Bank regulators have given the institutions they oversee more clarity, and potentially less onerous standards, regarding the liquid assets they must preserve in anticipation of a crisis. On Wednesday, the Federal Reserve Board, the Federal Deposit Insurance Corporation, and the Office of the Comptroller of the Currency finalized a rule that, for the first time, creates a standardized minimum liquidity requirement for large and internationally active banks.

Each institution will be required to hold high quality, liquid assets (HQLA) such as central bank reserves and government and corporate debt that can be converted easily and quickly into cash in an amount equal to or greater than its projected cash outflows minus its projected cash inflows during a 30-day stress period. The ratio of the firm's liquid assets to its projected net cash outflow is its "liquidity coverage ratio," or LCR.
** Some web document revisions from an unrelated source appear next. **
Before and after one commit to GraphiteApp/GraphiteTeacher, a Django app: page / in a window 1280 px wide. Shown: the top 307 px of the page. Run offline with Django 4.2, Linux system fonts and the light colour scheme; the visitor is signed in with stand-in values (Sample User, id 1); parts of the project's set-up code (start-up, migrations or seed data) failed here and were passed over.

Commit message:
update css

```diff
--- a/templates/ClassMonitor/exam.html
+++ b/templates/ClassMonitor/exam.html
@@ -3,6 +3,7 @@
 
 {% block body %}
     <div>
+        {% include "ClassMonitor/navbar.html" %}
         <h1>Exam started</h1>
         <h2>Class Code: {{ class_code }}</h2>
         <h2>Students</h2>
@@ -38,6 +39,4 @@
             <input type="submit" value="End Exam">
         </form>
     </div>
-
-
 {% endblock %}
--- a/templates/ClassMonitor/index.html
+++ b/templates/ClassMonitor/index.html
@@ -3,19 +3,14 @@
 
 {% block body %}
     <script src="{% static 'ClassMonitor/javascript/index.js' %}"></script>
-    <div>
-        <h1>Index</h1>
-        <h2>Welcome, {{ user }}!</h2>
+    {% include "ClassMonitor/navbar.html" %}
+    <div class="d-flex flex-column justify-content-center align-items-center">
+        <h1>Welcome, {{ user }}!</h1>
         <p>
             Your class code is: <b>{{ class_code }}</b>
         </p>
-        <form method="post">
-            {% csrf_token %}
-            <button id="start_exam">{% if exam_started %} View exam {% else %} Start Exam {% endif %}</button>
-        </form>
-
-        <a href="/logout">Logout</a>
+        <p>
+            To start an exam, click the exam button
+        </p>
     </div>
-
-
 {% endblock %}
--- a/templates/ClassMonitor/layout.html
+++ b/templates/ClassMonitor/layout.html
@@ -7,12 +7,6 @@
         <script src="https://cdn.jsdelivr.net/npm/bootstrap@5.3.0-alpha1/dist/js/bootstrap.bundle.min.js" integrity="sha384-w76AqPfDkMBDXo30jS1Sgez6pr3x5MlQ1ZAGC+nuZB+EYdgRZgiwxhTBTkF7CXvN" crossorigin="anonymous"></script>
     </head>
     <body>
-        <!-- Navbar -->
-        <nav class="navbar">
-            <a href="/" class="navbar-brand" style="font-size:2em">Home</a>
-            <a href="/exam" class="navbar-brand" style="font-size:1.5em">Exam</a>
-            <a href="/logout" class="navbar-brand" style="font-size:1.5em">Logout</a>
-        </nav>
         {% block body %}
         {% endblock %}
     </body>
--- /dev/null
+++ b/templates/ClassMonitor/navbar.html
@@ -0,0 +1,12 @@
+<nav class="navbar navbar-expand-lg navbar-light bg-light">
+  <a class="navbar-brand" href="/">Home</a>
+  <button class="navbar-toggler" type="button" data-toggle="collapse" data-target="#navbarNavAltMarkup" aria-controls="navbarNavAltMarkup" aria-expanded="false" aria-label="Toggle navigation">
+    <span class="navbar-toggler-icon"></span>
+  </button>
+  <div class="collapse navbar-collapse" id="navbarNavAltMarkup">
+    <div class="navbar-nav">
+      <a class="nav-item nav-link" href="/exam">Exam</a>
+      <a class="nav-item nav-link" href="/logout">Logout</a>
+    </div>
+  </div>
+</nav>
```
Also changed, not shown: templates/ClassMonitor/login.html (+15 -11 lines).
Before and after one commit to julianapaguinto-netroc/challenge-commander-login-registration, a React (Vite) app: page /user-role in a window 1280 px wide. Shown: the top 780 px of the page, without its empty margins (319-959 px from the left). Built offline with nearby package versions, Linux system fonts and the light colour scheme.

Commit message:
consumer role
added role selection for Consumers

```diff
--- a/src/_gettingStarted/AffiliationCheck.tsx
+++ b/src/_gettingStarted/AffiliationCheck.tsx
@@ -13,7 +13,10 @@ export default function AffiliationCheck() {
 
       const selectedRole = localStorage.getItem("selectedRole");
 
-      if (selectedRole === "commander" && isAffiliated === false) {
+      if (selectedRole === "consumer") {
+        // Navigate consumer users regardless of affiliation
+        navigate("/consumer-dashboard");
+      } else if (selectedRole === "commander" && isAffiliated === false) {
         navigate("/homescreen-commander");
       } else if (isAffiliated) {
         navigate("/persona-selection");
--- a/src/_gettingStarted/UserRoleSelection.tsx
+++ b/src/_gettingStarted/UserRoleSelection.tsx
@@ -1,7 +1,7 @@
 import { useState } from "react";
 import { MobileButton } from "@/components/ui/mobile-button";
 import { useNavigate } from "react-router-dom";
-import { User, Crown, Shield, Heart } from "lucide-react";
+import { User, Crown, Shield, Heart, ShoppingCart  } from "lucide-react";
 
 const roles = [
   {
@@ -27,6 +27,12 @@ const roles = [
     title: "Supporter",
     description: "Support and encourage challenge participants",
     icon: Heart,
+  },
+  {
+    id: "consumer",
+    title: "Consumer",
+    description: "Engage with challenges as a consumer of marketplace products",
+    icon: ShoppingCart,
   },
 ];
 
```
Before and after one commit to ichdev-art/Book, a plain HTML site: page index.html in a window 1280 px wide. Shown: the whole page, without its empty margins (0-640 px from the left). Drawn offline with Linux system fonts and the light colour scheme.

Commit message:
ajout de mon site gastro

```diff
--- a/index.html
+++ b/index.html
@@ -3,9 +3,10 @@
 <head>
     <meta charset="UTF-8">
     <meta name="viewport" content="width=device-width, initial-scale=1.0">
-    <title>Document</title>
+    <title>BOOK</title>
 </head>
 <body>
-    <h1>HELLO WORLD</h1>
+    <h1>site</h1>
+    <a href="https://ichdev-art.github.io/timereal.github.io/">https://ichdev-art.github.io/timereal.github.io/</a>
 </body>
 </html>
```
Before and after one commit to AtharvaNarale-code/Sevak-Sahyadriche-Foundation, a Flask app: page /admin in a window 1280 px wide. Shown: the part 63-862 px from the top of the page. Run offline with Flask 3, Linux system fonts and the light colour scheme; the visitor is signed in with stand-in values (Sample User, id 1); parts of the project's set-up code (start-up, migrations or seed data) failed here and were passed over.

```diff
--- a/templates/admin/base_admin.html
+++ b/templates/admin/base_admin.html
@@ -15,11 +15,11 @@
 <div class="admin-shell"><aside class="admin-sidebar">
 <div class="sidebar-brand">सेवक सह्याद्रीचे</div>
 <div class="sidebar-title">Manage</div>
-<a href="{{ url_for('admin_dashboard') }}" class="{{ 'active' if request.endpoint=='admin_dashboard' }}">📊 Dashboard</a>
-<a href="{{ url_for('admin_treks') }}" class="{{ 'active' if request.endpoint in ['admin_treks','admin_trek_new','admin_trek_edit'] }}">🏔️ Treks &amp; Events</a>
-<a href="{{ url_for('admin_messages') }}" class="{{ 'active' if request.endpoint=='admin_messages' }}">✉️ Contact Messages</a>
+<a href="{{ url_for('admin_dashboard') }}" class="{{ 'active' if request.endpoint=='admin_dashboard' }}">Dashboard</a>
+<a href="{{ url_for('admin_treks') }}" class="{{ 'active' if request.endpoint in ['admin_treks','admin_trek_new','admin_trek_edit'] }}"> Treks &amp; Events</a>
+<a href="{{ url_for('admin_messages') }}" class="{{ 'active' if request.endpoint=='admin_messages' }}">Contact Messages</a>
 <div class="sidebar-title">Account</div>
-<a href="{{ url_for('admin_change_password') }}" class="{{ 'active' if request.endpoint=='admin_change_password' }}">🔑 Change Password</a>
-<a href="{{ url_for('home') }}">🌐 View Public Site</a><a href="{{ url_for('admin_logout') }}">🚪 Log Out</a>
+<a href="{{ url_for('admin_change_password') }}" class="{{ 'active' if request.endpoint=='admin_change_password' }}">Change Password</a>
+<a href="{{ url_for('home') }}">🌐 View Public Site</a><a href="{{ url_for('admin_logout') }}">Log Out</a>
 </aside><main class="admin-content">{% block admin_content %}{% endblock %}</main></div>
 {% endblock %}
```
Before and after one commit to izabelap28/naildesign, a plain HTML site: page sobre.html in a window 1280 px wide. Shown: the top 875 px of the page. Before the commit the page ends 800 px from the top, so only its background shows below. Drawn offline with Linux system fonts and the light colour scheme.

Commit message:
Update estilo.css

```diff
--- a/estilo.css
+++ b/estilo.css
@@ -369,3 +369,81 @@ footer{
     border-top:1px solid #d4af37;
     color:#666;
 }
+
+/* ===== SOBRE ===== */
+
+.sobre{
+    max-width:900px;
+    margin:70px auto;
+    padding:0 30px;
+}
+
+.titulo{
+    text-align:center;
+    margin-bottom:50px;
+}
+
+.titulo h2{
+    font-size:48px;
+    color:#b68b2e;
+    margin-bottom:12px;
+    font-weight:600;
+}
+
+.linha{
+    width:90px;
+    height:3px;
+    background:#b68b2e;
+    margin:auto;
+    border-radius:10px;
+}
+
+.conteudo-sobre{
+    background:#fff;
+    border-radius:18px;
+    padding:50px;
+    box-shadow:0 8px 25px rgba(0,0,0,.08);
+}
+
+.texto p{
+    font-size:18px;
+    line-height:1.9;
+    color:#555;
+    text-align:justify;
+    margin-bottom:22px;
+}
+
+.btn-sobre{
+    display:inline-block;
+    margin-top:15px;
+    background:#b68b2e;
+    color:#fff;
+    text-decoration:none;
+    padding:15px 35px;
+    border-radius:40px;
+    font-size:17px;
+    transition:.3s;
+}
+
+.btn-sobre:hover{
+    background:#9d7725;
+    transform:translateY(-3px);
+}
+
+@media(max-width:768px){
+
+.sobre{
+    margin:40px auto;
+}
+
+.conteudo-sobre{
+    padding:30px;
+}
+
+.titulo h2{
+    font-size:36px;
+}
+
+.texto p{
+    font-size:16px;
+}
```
The new LCR will apply to all banking organizations with $250 billion or more in total consolidated assets or $10 billion or more in on-balance sheet foreign exposure and to these banking organizations' subsidiary depository institutions that have assets of $10 billion or more. The rule also will apply a less stringent, modified LCR to bank holding companies and savings and loan holding companies that do not meet these thresholds, but have $50 billion or more in total assets. Bank holding companies and savings and loan holding companies with substantial insurance or commercial operations are not covered by the final rule.

For the largest banks, the new standards will require the nation’s 30 largest banks to hold about $100 billion in highly-liquid assets, nearly half of what was originally anticipated to enable them to maintain normal cash outflows for at least 30 days during a financial crisis of credit collapse.

U.S. firms will be required to be fully compliant with the rule by Jan. 1, 2017.

The final rule offers some significant changes to an earlier proposal, including changes to the range of corporate debt and equity securities included in HQLA, a phasing-in of daily calculation requirements, a revised approach to address maturity mismatch during a 30-day period, and changes in the stress period, calculation frequency, and implementation timeline for the bank holding companies and savings and loan companies subject to the modified LCR. In a move that as angered numerous state treasurers, municipal bonds were not included among the assets that can be used to build the required liquidity bufffer.